Recorded data –
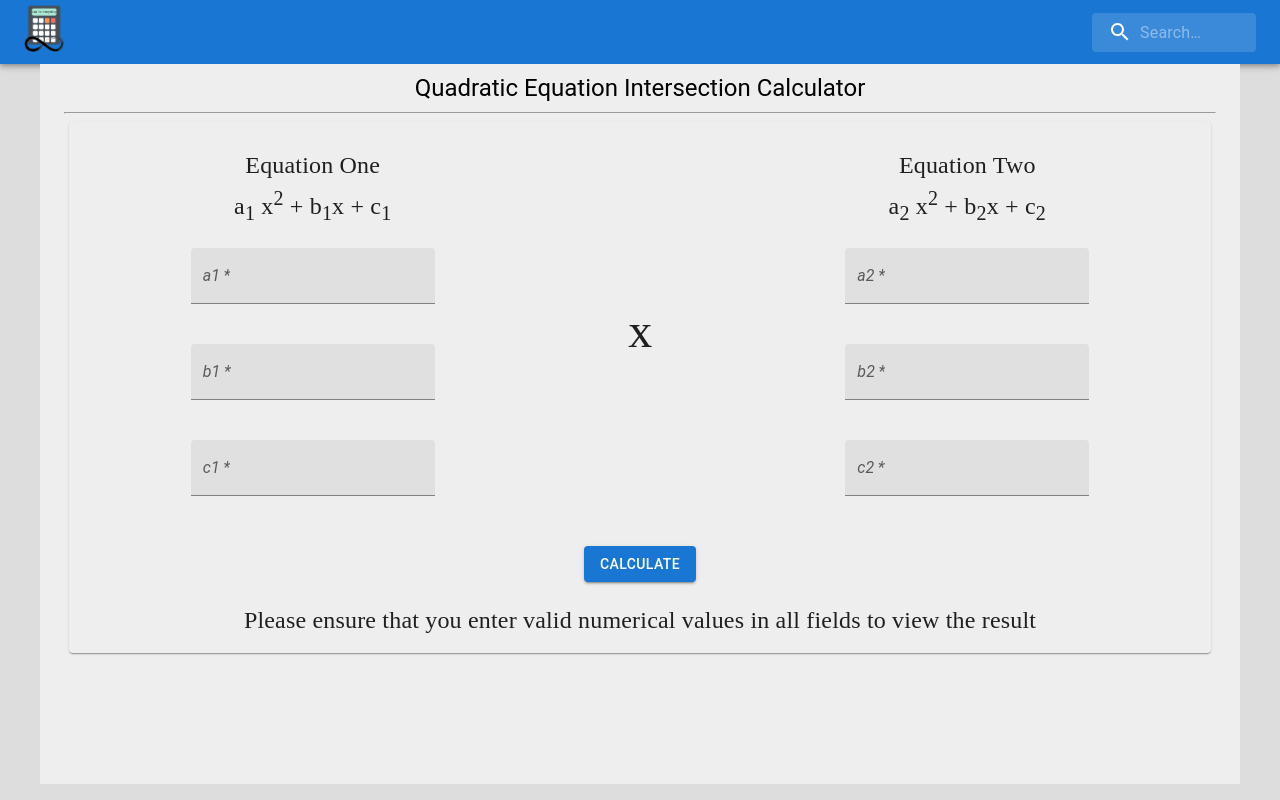
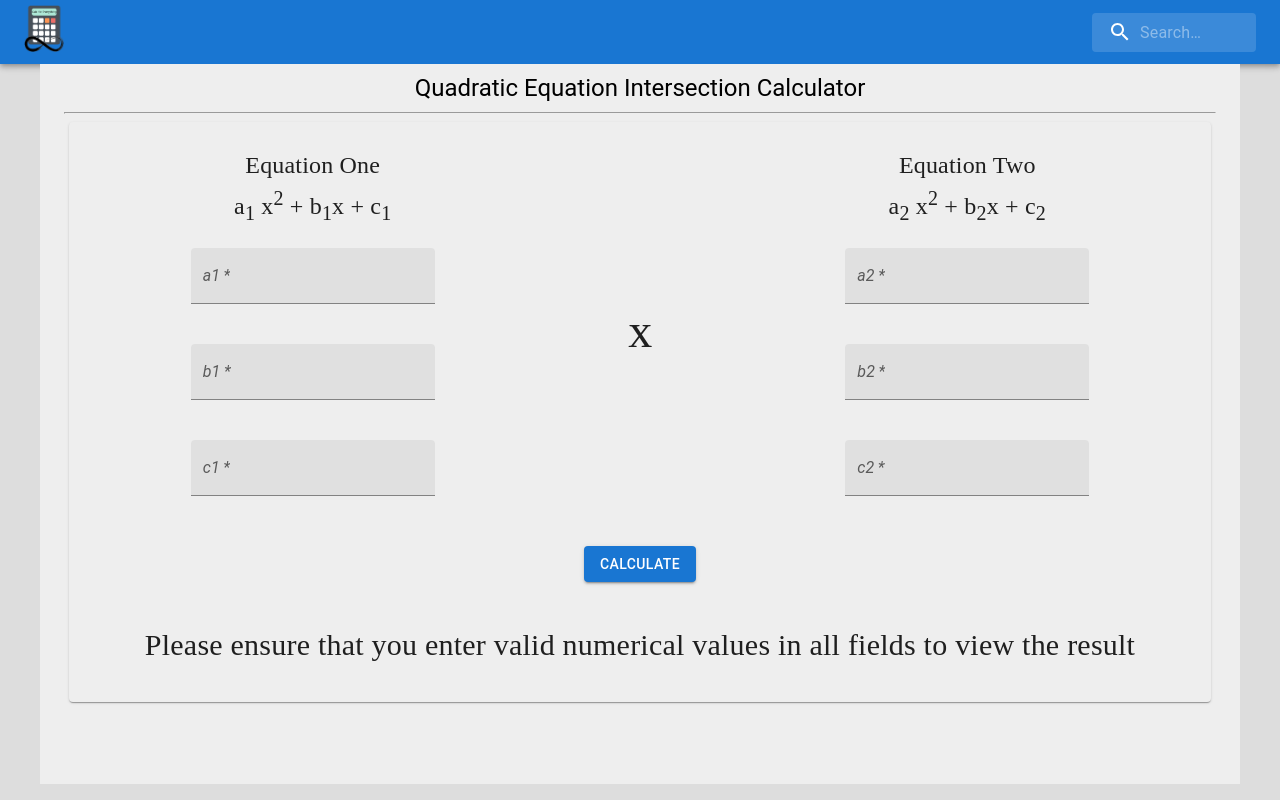
Before and after one commit to SarthakKeshari/calc_for_everything, a React (Create React App) app in the folder calculators/: page /quadraticequationintersection in a window 1280 px wide. Built offline with nearby package versions, Linux system fonts and the light colour scheme.

Commit message:
algorithm functionality bug fixed and tested completely

```diff
--- a/calculators/src/mathematical/quadratic_eq_intersection/MainQuadraticEquationIntersection.js
+++ b/calculators/src/mathematical/quadratic_eq_intersection/MainQuadraticEquationIntersection.js
@@ -64,21 +64,36 @@ function MainQuadraticEquationIntersection() {
     return "Equations do not intersect";
   };
 
-  const discriminantHandler = (a1,b1,c1,a2,b2,c2) =>{
+    function discriminantHandler(a1,b1,c1,a2,b2,c2){
 
-        // D = b^2 - 4ac
-        var discriminantEquationOne = (Math.pow(b1,2) - (4*a1*c1))
-        var discriminantEquationTwo = (Math.pow(b2,2) - (4*a2*c2))
+        var A = a1-a2
+        var B = b1-b2
+        var C = c1-c2
 
+        var disc = Math.pow(B,2)-(4*A*C)
 
-        if(discriminantEquationOne>=0 && discriminantEquationTwo>=0){
+        if(disc > 0){
+            //two real roots
 
-            //surely they'll intersect
-            var points = getIntersectionPoints(discriminantEquationOne,a1, b1, c1, a2, b2, c2)
-            setResult("They intersect at\n"+points)
+            //first root
+            var x1 = ((-1*B) + Math.sqrt(disc))/(2*A)
+            var y1 = (a1*Math.pow(x1,2) + b1*x1 + c1)
 
-        } else {
-            //won't intersect
+            //second root
+            var x2 = ((-1*B) - Math.sqrt(disc))/(2*A)
+            var y2 = (a2*Math.pow(x2,2) + b2*x2 + c2)
+
+            setResult("Equations intersect at "+`[${x1.toPrecision(2)},${y1.toPrecision(2)}]`+" and "+`[${x2.toPrecision(2)},${y2.toPrecision(2)}]`)
+        }
+        else if(disc==0){
+            //one real root
+            var x = ((-1*B))/(2*A)
+            var y = (a1*Math.pow(x,2) + b1*x + c1)
+
+            setResult("Equations intersect at "+`[${x},${y}]`)
+        }
+        else{
+            //no root
             setResult("Equations do not intersect")
         }
 
@@ -246,8 +261,13 @@ function MainQuadraticEquationIntersection() {
             </Button>
         </div>
 
-        <div style={{alignSelf:'center', margin:'10px'}} >
-            <Typography variant="h6" style={equationStyle}>
+        <div style={{alignSelf:'center', margin:'30px'}} >
+            <Typography variant="h6" style={{
+                lineHeight: '1.5',
+                fontFamily: 'KaTeX_Math',
+                textAlign: 'center',
+                fontSize:'30px'
+            }}>
                 {result}
             </Typography>
         </div>
```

Work instructions – The preceding entries should be duplicated word for word; no picture belongs in the copy.

The answer –
Before and after one commit to SarthakKeshari/calc_for_everything, a React (Create React App) app in the folder calculators/: page /quadraticequationintersection in a window 1280 px wide. Built offline with nearby package versions, Linux system fonts and the light colour scheme.

Commit message:
algorithm functionality bug fixed and tested completely

```diff
--- a/calculators/src/mathematical/quadratic_eq_intersection/MainQuadraticEquationIntersection.js
+++ b/calculators/src/mathematical/quadratic_eq_intersection/MainQuadraticEquationIntersection.js
@@ -64,21 +64,36 @@ function MainQuadraticEquationIntersection() {
     return "Equations do not intersect";
   };
 
-  const discriminantHandler = (a1,b1,c1,a2,b2,c2) =>{
+    function discriminantHandler(a1,b1,c1,a2,b2,c2){
 
-        // D = b^2 - 4ac
-        var discriminantEquationOne = (Math.pow(b1,2) - (4*a1*c1))
-        var discriminantEquationTwo = (Math.pow(b2,2) - (4*a2*c2))
+        var A = a1-a2
+        var B = b1-b2
+        var C = c1-c2
 
+        var disc = Math.pow(B,2)-(4*A*C)
 
-        if(discriminantEquationOne>=0 && discriminantEquationTwo>=0){
+        if(disc > 0){
+            //two real roots
 
-            //surely they'll intersect
-            var points = getIntersectionPoints(discriminantEquationOne,a1, b1, c1, a2, b2, c2)
-            setResult("They intersect at\n"+points)
+            //first root
+            var x1 = ((-1*B) + Math.sqrt(disc))/(2*A)
+            var y1 = (a1*Math.pow(x1,2) + b1*x1 + c1)
 
-        } else {
-            //won't intersect
+            //second root
+            var x2 = ((-1*B) - Math.sqrt(disc))/(2*A)
+            var y2 = (a2*Math.pow(x2,2) + b2*x2 + c2)
+
+            setResult("Equations intersect at "+`[${x1.toPrecision(2)},${y1.toPrecision(2)}]`+" and "+`[${x2.toPrecision(2)},${y2.toPrecision(2)}]`)
+        }
+        else if(disc==0){
+            //one real root
+            var x = ((-1*B))/(2*A)
+            var y = (a1*Math.pow(x,2) + b1*x + c1)
+
+            setResult("Equations intersect at "+`[${x},${y}]`)
+        }
+        else{
+            //no root
             setResult("Equations do not intersect")
         }
 
@@ -246,8 +261,13 @@ function MainQuadraticEquationIntersection() {
             </Button>
         </div>
 
-        <div style={{alignSelf:'center', margin:'10px'}} >
-            <Typography variant="h6" style={equationStyle}>
+        <div style={{alignSelf:'center', margin:'30px'}} >
+            <Typography variant="h6" style={{
+                lineHeight: '1.5',
+                fontFamily: 'KaTeX_Math',
+                textAlign: 'center',
+                fontSize:'30px'
+            }}>
                 {result}
             </Typography>
         </div>
```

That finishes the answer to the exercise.